Parish Diary

Fr. Peter J. Daly

July 5, 2004


            Is anyone in your parish talking about Sudan?

Probably not.  Sudan is not very much on America’s radar screen. It should be though.

Why? Because a great crime against humanity is taking place there right now. The crime is “ethnic cleansing” or “genocide” depending on your terminology. It is being carried out by official, government-sponsored, thugs known as the Janjaweed. They call themselves a militia. They are, in fact, gangs of criminals. They are backed up by Sudanese government agencies, including government aircraft.

This ethnic cleansing is taking place in the Sudan’s western province of Darfur, a thinly populated expanse of desert and mountains nearly the size of Texas.

Darfur is mainly populated by three black African tribes; the  Fur”, the “Masalit” and the “Zaghawa” tribes.

Like most of the rest of Sudan, they are Moslems. But they are not like their rulers in Khartoum. The people of Darfur are black Africans, while the elites near the capital are mostly lighter skinned Arabs. 

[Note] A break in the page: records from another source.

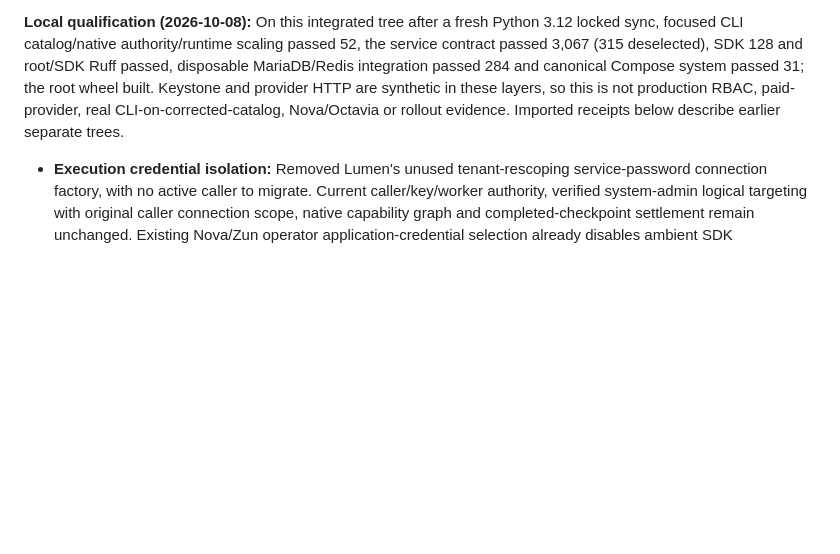
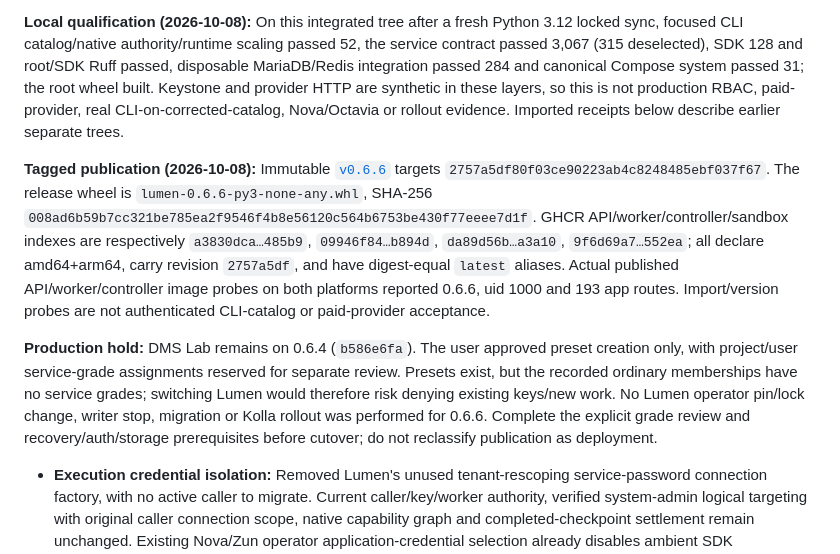
Before and after one commit to openstack-afterglow/lumen, a Markdown page: CHANGELOG.md, the part around the change. Rendered like a GitHub page; blank space fills up the shorter version.

Commit message:
docs: record tagged publication and IAM rollout hold

```diff
--- a/CHANGELOG.md
+++ b/CHANGELOG.md
@@ -7,6 +7,10 @@ Changes since published `v0.6.5`. Integrates newest `origin/dev`, the original s
 **Release boundary:** Root manifest/runtime/uv-generated lock and packaged Kolla API/worker/controller defaults target `0.6.6`. No new migration or dependency; SDK `0.2.1`, database plugin `0.1.1`, remaining plugins and sandbox keep independent versions. Source-build and guest/Glance/OCI pins remain operator-owned. Deploy Lumen and smoke the authenticated CLI catalog before the dependent Afterglow role installer. All writers, backups/key recovery, role-directory access and migration-before-start requirements remain in force.
 
 **Local qualification (2026-10-08):** On this integrated tree after a fresh Python 3.12 locked sync, focused CLI catalog/native authority/runtime scaling passed 52, the service contract passed 3,067 (315 deselected), SDK 128 and root/SDK Ruff passed, disposable MariaDB/Redis integration passed 284 and canonical Compose system passed 31; the root wheel built. Keystone and provider HTTP are synthetic in these layers, so this is not production RBAC, paid-provider, real CLI-on-corrected-catalog, Nova/Octavia or rollout evidence. Imported receipts below describe earlier separate trees.
+
+**Tagged publication (2026-10-08):** Immutable [`v0.6.6`](https://github.com/openstack-afterglow/lumen/releases/tag/v0.6.6) targets `2757a5df80f03ce90223ab4c8248485ebf037f67`. The release wheel is `lumen-0.6.6-py3-none-any.whl`, SHA-256 `008ad6b59b7cc321be785ea2f9546f4b8e56120c564b6753be430f77eeee7d1f`. GHCR API/worker/controller/sandbox indexes are respectively `a3830dca…485b9`, `09946f84…b894d`, `da89d56b…a3a10`, `9f6d69a7…552ea`; all declare amd64+arm64, carry revision `2757a5df`, and have digest-equal `latest` aliases. Actual published API/worker/controller image probes on both platforms reported 0.6.6, uid 1000 and 193 app routes. Import/version probes are not authenticated CLI-catalog or paid-provider acceptance.
+
+**Production hold:** DMS Lab remains on 0.6.4 (`b586e6fa`). The user approved preset creation only, with project/user service-grade assignments reserved for separate review. Presets exist, but the recorded ordinary memberships have no service grades; switching Lumen would therefore risk denying existing keys/new work. No Lumen operator pin/lock change, writer stop, migration or Kolla rollout was performed for 0.6.6. Complete the explicit grade review and recovery/auth/storage prerequisites before cutover; do not reclassify publication as deployment.
 
 - **Execution credential isolation:** Removed Lumen's unused tenant-rescoping service-password connection factory, with no active caller to migrate. Current caller/key/worker authority, verified system-admin logical targeting with original caller connection scope, native capability graph and completed-checkpoint settlement remain unchanged. Existing Nova/Zun operator application-credential selection already disables ambient SDK YAML/environment loading; real SDK regressions cover hostile cloud/project/credential substitution without rewriting that compliant credential domain. Paid-provider secrets and operator-owned infrastructure credentials remain independent; no tenant membership assignment or Trust requirement is introduced. Installed SDK/HTTP regressions were test-defined during implementation without mid-flight checks. Authorized follow-up verification receipts are reported separately to the parent; historical qualification receipts below do not cover these changes. No real cloud or paid-provider operation was performed.
 - **Operator SDK constructor compatibility:** Authorized post-implementation verification exposed a real Nova/Zun `cloud_connection` startup failure: the installed Keystone Session casts constructor timeout to float and rejected the `(5, 15)` tuple. The factory now initializes with scalar `api_timeout=15`; its existing request wrapper still enforces separate `(5, 15)` connect/read timeouts and zero retries. Credential selection and scope isolation remain unchanged. The real-SDK ambient-scope regression caught the failure; no cloud or paid-provider call was made.
```
Also changed, not shown: ARCHITECTURE.md (+2 -2 lines).
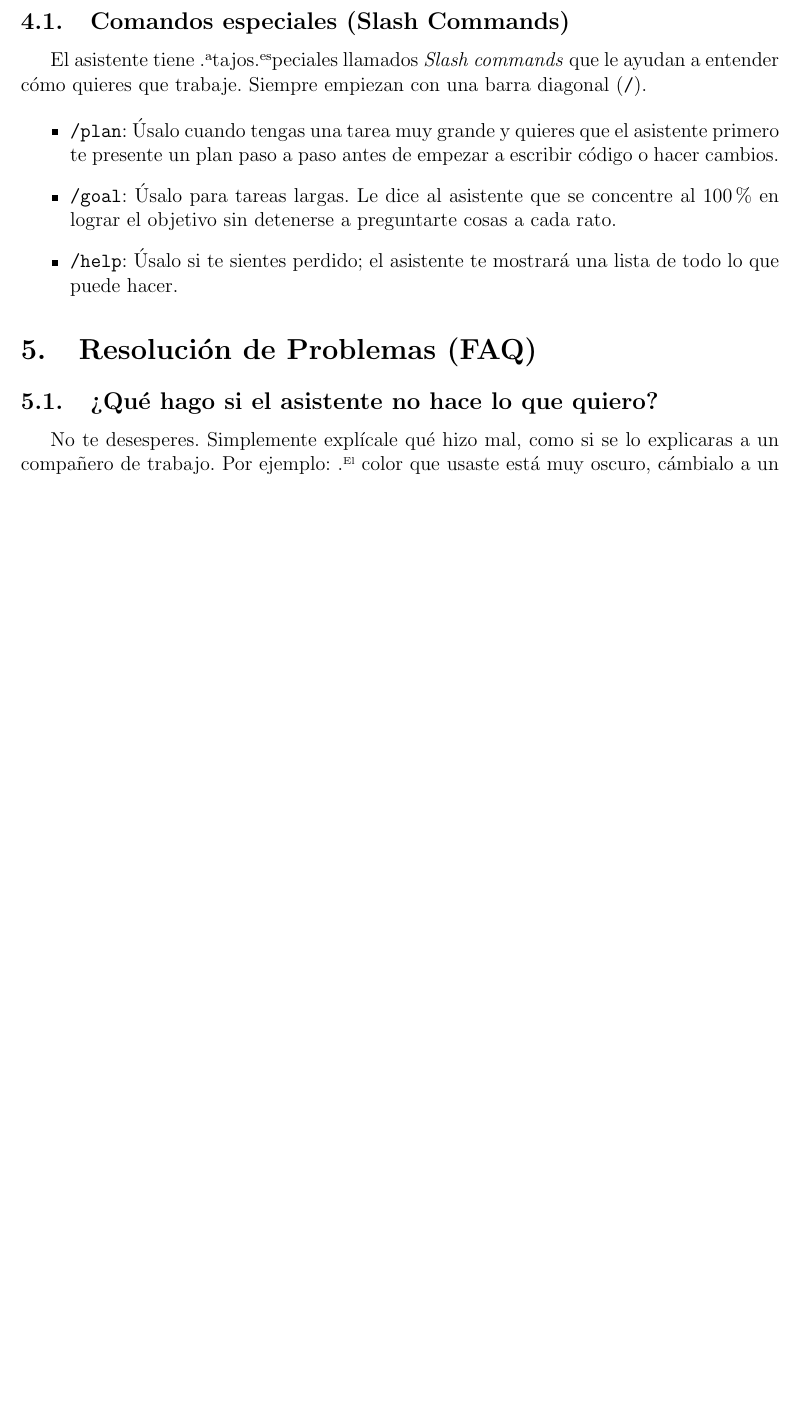
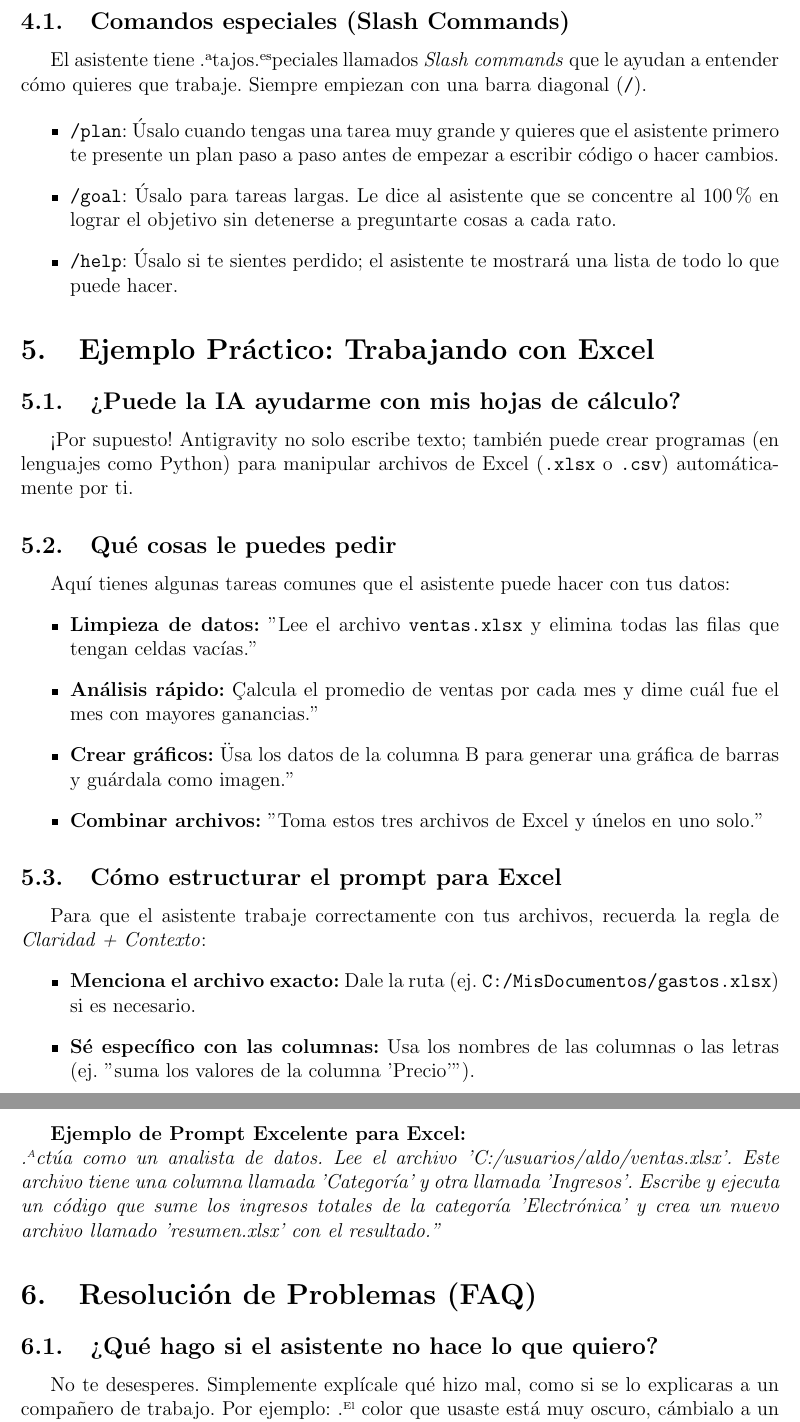
Before and after one commit to AldoZM/Antigravity-for-dummies, a LaTeX paper (AGY_for_dummies.tex): part of page 4 of 4 before the commit and two parts of pages 4 and 5 of 5 after it, the two joined at a grey line, cut so that both start at the same text, the shorter picture padded with empty space. Compiled offline with pdfLaTeX.

Commit message:
Add practical example section for manipulating Excel files

```diff
--- a/AGY_for_dummies.tex
+++ b/AGY_for_dummies.tex
@@ -91,6 +91,29 @@ El asistente tiene "atajos" especiales llamados \textit{Slash commands} que le a
     \item \textbf{\texttt{/help}}: Úsalo si te sientes perdido; el asistente te mostrará una lista de todo lo que puede hacer.
 \end{itemize}
 
+\section{Ejemplo Práctico: Trabajando con Excel}
+\subsection{¿Puede la IA ayudarme con mis hojas de cálculo?}
+¡Por supuesto! Antigravity no solo escribe texto; también puede crear programas (en lenguajes como Python) para manipular archivos de Excel (\texttt{.xlsx} o \texttt{.csv}) automáticamente por ti.
+
+\subsection{Qué cosas le puedes pedir}
+Aquí tienes algunas tareas comunes que el asistente puede hacer con tus datos:
+\begin{itemize}
+    \item \textbf{Limpieza de datos:} "Lee el archivo \texttt{ventas.xlsx} y elimina todas las filas que tengan celdas vacías."
+    \item \textbf{Análisis rápido:} "Calcula el promedio de ventas por cada mes y dime cuál fue el mes con mayores ganancias."
+    \item \textbf{Crear gráficos:} "Usa los datos de la columna B para generar una gráfica de barras y guárdala como imagen."
+    \item \textbf{Combinar archivos:} "Toma estos tres archivos de Excel y únelos en uno solo."
+\end{itemize}
+
+\subsection{Cómo estructurar el prompt para Excel}
+Para que el asistente trabaje correctamente con tus archivos, recuerda la regla de \textit{Claridad + Contexto}:
+\begin{itemize}
+    \item \textbf{Menciona el archivo exacto:} Dale la ruta (ej. \texttt{C:/MisDocumentos/gastos.xlsx}) si es necesario.
+    \item \textbf{Sé específico con las columnas:} Usa los nombres de las columnas o las letras (ej. "suma los valores de la columna 'Precio'").
+\end{itemize}
+
+\textbf{Ejemplo de Prompt Excelente para Excel:}\\
+\textit{"Actúa como un analista de datos. Lee el archivo 'C:/usuarios/aldo/ventas.xlsx'. Este archivo tiene una columna llamada 'Categoría' y otra llamada 'Ingresos'. Escribe y ejecuta un código que sume los ingresos totales de la categoría 'Electrónica' y crea un nuevo archivo llamado 'resumen.xlsx' con el resultado."}
+
 \section{Resolución de Problemas (FAQ)}
 \subsection{¿Qué hago si el asistente no hace lo que quiero?}
 No te desesperes. Simplemente explícale qué hizo mal, como si se lo explicaras a un compañero de trabajo. Por ejemplo: "El color que usaste está muy oscuro, cámbialo a un azul más claro".
```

In simplest terms this is racially motivated ethnic cleansing. Light skinned Arabs killing darker skinned blacks. Moslem killing Moslem.

The modus operandi of the Janjaweed, according to press accounts, is simple and horrible. Government planes bomb the villages. The militia, on horseback, go into the villages. They kill or drive out all the men. They systematically rape the women, telling them repeatedly that they are slaves and that they want to make a “light baby.” They then burn the towns to the ground and destroy the fields and crops so that there will be nothing to return to.

The Washington Post reported that more than 1.2 million people have been driven from their homes. Several hundred thousand have fled Sudan altogether into neighboring Chad. There they live in internationally supported refugee camps. The camps are a horrible existence, but, at least, their own government is not attacking them.

Some camps have been set up inside Sudan. These are run by international relief agencies according to press reports. The government has not cooperated in getting food aid to these people. It has, in fact, blocked or stolen food aide.

According to press accounts, it is entirely possible that as many as a million people may starve to death by the end of the year if something is not done to get aid to them before the annual rains come.

In June, Secretary of State Colin Powel and U. N. Secretary General Kofi Annan visited some of these internal refugee camps. Both men knew that these were staged visits to show camps, just like the camps the Nazis used for tours by the Red Cross. But even in these “show” camps, the conditions were horrible.

On June 30, the Washington Post reported that there is a systematic campaign of rape against Darfur women, encouraged by the government.

            To date the international community has been reluctant to call this “genocide.” This is because the term is freighted with meaning. Under international law nations must respond if they know that genocide is taking place.

            Only ten years ago, to the shame of the whole world, the international community stood by while half a million people were slaughtered in Rwanda. It was not much on the news until it was too late. It was almost never mentioned in our prayers. It was hardly on our radar screen.

            It is a nightmare to think that it is happening again. In the name of God we should cry out to heaven to stop what is going on in Darfur, Sudan. It is a matter that concerns all believers.

            Why am I writing about it? I don’t want it said that I did not at least raise my voice in protest.